**YOUR ASSIGNMENT:** Locate every line in the records below that contains the word "Layer", and copy each one.

------ INPUT DATA

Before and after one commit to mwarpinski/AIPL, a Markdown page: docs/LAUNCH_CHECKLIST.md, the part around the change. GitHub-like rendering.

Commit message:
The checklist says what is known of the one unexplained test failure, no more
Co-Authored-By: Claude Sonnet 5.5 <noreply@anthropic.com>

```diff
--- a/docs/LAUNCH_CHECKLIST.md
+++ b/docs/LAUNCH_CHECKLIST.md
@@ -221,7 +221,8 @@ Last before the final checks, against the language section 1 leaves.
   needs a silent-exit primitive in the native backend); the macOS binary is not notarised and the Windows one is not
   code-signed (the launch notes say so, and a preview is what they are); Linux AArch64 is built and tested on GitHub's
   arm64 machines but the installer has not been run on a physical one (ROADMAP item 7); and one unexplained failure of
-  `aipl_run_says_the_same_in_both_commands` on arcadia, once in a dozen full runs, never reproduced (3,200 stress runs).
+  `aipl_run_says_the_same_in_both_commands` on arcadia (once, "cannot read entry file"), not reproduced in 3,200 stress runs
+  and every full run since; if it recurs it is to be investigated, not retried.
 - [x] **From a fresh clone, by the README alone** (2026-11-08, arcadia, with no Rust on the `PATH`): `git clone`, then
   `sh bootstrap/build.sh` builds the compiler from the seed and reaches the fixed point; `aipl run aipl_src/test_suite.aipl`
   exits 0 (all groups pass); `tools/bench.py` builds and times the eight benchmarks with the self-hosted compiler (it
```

------------
------ INPUT DATA

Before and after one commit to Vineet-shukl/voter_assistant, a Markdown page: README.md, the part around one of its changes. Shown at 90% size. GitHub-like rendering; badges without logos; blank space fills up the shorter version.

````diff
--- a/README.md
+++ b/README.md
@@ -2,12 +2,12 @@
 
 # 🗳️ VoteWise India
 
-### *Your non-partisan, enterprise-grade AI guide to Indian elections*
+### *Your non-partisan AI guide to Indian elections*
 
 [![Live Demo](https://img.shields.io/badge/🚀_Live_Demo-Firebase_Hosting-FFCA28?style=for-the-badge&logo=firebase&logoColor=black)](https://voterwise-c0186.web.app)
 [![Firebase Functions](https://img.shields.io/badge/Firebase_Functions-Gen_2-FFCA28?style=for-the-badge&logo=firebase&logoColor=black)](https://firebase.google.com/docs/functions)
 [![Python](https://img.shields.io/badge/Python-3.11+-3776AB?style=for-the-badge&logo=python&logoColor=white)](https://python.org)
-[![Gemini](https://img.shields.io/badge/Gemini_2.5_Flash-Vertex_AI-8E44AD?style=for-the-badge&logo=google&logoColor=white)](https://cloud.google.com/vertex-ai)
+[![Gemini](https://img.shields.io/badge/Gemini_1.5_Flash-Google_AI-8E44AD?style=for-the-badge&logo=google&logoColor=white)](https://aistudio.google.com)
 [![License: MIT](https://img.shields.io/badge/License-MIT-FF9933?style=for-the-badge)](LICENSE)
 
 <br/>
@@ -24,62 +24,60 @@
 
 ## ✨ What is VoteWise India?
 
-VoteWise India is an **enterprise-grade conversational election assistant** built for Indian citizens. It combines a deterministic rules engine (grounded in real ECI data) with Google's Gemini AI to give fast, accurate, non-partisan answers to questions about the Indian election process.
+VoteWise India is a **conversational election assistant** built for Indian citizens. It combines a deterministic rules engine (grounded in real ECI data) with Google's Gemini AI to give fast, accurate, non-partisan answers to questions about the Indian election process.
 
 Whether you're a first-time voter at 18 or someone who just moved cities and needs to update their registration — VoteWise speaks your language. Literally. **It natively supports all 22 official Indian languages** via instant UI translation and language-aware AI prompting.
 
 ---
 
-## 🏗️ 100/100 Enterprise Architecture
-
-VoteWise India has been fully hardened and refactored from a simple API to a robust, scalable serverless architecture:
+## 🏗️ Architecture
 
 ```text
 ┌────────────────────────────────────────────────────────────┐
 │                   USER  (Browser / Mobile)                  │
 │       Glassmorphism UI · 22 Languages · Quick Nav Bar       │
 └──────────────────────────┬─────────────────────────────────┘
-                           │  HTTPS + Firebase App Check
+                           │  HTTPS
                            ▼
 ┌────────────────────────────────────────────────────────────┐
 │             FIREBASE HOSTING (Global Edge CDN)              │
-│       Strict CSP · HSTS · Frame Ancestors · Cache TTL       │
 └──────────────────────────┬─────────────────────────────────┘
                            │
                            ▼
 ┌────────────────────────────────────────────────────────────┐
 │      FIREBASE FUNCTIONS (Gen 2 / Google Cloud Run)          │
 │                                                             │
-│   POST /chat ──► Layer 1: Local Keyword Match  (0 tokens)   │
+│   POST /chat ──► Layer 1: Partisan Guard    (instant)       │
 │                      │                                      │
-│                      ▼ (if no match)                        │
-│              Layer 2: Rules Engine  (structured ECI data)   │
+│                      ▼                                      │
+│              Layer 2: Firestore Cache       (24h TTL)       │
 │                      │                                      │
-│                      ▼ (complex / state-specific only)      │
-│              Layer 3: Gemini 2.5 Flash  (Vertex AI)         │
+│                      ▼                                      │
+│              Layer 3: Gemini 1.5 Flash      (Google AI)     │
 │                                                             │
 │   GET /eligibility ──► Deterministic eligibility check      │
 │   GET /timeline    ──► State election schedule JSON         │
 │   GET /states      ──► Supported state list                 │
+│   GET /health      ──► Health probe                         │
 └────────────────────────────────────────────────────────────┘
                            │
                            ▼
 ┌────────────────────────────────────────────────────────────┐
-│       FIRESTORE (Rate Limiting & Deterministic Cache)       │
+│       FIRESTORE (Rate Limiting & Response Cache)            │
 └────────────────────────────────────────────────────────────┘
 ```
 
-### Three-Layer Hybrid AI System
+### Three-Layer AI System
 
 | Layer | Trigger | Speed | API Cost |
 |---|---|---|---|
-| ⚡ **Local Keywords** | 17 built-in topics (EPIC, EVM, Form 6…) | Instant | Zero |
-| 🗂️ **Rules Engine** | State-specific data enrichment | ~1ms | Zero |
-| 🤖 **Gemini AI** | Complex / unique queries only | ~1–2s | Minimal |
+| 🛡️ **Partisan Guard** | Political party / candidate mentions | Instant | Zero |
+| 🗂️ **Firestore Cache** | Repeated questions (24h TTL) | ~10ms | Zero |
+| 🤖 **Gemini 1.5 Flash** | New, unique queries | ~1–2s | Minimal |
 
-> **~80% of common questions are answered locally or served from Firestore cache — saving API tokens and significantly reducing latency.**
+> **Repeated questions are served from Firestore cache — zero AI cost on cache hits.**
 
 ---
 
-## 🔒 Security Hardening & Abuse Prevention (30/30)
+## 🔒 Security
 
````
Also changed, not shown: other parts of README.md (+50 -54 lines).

------------
------ INPUT DATA

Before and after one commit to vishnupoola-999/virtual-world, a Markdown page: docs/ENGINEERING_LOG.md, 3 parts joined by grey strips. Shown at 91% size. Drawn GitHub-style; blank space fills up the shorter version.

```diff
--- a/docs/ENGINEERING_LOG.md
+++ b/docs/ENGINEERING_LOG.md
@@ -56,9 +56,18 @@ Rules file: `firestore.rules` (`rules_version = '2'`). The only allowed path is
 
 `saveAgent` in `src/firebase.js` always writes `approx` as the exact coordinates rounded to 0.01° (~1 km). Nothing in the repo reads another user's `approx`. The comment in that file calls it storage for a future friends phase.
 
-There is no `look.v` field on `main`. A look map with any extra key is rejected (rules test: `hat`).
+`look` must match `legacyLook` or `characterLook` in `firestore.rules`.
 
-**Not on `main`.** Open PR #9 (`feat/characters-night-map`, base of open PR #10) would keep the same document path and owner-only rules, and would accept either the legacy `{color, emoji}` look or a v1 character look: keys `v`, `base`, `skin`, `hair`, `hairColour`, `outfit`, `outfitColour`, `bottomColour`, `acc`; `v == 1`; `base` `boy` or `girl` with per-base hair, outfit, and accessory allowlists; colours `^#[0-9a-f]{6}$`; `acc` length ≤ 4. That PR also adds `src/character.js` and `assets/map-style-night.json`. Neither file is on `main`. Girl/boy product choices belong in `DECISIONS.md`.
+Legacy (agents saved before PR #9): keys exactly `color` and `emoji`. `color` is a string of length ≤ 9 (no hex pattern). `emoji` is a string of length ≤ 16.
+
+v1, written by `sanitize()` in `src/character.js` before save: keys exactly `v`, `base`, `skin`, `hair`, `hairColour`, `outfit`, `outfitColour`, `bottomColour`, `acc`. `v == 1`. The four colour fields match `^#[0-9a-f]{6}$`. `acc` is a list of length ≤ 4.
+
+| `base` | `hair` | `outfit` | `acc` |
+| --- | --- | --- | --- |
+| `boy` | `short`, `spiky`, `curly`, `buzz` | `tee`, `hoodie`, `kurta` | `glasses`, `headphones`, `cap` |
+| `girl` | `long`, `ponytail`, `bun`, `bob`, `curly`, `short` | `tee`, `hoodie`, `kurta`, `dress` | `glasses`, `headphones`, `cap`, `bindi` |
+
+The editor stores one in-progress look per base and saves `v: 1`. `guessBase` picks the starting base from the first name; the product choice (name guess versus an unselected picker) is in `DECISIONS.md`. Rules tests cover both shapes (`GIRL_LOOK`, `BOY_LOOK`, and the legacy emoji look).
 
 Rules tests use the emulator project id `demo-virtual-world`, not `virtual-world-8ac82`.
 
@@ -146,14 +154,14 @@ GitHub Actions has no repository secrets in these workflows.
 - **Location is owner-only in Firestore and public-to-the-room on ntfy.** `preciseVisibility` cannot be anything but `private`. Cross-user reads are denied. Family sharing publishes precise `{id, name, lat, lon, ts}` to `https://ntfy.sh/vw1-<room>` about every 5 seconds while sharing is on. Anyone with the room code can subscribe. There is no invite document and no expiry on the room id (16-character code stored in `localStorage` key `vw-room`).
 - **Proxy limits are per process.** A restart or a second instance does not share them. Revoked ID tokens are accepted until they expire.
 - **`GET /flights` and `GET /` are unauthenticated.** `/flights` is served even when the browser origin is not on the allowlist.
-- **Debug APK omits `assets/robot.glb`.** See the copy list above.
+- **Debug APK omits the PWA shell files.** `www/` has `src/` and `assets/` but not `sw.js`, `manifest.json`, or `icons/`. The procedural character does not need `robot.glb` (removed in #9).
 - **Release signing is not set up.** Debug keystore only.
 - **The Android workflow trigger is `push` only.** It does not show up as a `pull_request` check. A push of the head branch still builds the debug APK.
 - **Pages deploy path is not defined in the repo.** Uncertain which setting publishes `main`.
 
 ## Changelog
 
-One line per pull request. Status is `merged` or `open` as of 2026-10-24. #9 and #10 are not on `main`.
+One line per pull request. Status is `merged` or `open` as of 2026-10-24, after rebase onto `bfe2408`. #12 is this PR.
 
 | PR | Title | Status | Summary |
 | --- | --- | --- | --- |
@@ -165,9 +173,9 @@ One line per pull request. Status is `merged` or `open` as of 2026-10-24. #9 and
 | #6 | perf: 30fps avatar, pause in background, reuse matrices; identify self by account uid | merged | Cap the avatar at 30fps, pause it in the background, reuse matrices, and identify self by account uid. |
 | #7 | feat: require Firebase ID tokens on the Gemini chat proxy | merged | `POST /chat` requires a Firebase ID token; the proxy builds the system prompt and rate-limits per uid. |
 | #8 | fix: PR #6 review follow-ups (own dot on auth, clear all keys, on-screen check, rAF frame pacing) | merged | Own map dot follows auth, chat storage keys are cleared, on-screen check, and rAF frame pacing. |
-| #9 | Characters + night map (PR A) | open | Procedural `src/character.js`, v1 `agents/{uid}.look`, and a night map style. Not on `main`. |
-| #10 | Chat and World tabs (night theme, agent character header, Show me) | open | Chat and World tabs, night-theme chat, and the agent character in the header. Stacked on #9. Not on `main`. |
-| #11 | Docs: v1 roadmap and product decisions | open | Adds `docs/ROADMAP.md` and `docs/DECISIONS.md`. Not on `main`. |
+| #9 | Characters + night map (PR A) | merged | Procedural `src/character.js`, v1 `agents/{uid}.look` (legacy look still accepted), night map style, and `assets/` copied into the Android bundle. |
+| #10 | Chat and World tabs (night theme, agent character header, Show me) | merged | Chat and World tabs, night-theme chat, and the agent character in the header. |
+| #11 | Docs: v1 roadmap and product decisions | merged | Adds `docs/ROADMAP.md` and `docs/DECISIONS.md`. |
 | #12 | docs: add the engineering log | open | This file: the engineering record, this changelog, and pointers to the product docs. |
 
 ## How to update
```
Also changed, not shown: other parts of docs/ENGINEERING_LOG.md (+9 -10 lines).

------------

**WRITTEN ANSWER:**
-│   POST /chat ──► Layer 1: Local Keyword Match  (0 tokens)   │
+│   POST /chat ──► Layer 1: Partisan Guard    (instant)       │
-│              Layer 2: Rules Engine  (structured ECI data)   │
+│              Layer 2: Firestore Cache       (24h TTL)       │
-│              Layer 3: Gemini 2.5 Flash  (Vertex AI)         │
+│              Layer 3: Gemini 1.5 Flash      (Google AI)     │
-### Three-Layer Hybrid AI System
+### Three-Layer AI System
 | Layer | Trigger | Speed | API Cost |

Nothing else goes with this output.